Houston in Texas
Houston in Texas

The total population of Texas has increased greatly over the years. In 1900 there were only 3,048,710 persons in the entire state. In 2000 the population was 20,851,820, an increase of nearly 700 percent since 1900. During the decade from 1990 to 2000, the population of Texas increased by 22.8 percent. Texas ranks second among the states in population, after California. The average population density is 35 persons per sq km (90 per sq mi).

The first Texans were Native Americans, but there remains only one small reservation in the state, in Polk County, where members of the Alabama and Coushatta peoples still live. The French and Spanish were the first Europeans to reach Texas, but few of them settled in this land; most were explorers, missionaries, soldiers, or traders. Indeed, most of the people who live in Texas are descendants of people who came from other parts of the United States or from Mexico.

The largest number of Mexicans and Mexican Americans live in southern Texas, especially along the Río Grande and in such cities as San Antonio and Corpus Christi. Many of them still speak Spanish in their homes and read the Spanish-language newspapers published in several southern Texas cities. Many families emigrated from Germany and other parts of central Europe to central Texas in the middle of the 19th century. The names of some of the towns in central Texas, such as New Braunfels, Fredericksburg, and Schulenburg, reflect their German origin. In 2000 whites constituted 71 percent of the population, blacks 11.5 percent, Asians 2.7 percent, Native Americans 0.6 percent, Native Hawaiians and other Pacific Islanders 0.1 percent, and those of mixed heritage or not reporting race 14.2 percent. Hispanics, who may be of any race, were 32 percent of the people.

Towns in Texas

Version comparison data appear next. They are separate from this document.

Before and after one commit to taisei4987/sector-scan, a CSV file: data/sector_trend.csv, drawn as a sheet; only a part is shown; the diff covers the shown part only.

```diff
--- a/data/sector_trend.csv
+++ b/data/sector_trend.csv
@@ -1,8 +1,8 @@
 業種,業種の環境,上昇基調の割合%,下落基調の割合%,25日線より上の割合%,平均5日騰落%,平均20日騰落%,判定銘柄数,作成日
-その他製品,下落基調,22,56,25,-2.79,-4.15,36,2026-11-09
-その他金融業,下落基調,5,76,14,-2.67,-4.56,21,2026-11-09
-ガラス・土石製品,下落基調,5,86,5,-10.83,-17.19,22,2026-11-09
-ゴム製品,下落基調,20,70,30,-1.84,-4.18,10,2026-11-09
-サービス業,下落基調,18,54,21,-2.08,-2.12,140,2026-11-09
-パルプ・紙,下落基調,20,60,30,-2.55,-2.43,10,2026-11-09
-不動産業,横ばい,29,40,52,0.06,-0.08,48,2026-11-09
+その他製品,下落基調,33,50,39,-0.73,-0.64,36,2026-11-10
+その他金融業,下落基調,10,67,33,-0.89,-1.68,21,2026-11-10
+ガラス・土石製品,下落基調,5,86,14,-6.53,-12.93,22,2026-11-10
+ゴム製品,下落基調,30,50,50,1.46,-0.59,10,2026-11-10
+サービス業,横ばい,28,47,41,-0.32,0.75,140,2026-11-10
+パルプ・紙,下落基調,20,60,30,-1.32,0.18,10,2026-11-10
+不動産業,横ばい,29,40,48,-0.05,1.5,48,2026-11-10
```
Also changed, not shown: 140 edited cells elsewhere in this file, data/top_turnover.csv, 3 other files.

The first towns in Texas grew up along rivers and near springs, where there was plentiful water. There was little early settlement on the dry plains of western Texas. Later, with the coming of the railroads, new towns sprang up along the railroad routes. Still later a new generation of towns was built or expanded in the parts of Texas where large oil fields were discovered. In 1910 more than three-quarters of the population lived on farms or in rural communities of less than 2,500 people. By 1970 only one-fifth of the people lived on farms or in small towns. This shift to larger cities was due to two factors. Farming was mechanized and industries in the cities grew very rapidly, thus providing employment for rural dwellers leaving the farms. In 2000 urban areas were home to 83 percent of the state’s population. "Texas" © Emmanuel BUCHOT, Encarta, Wikipedia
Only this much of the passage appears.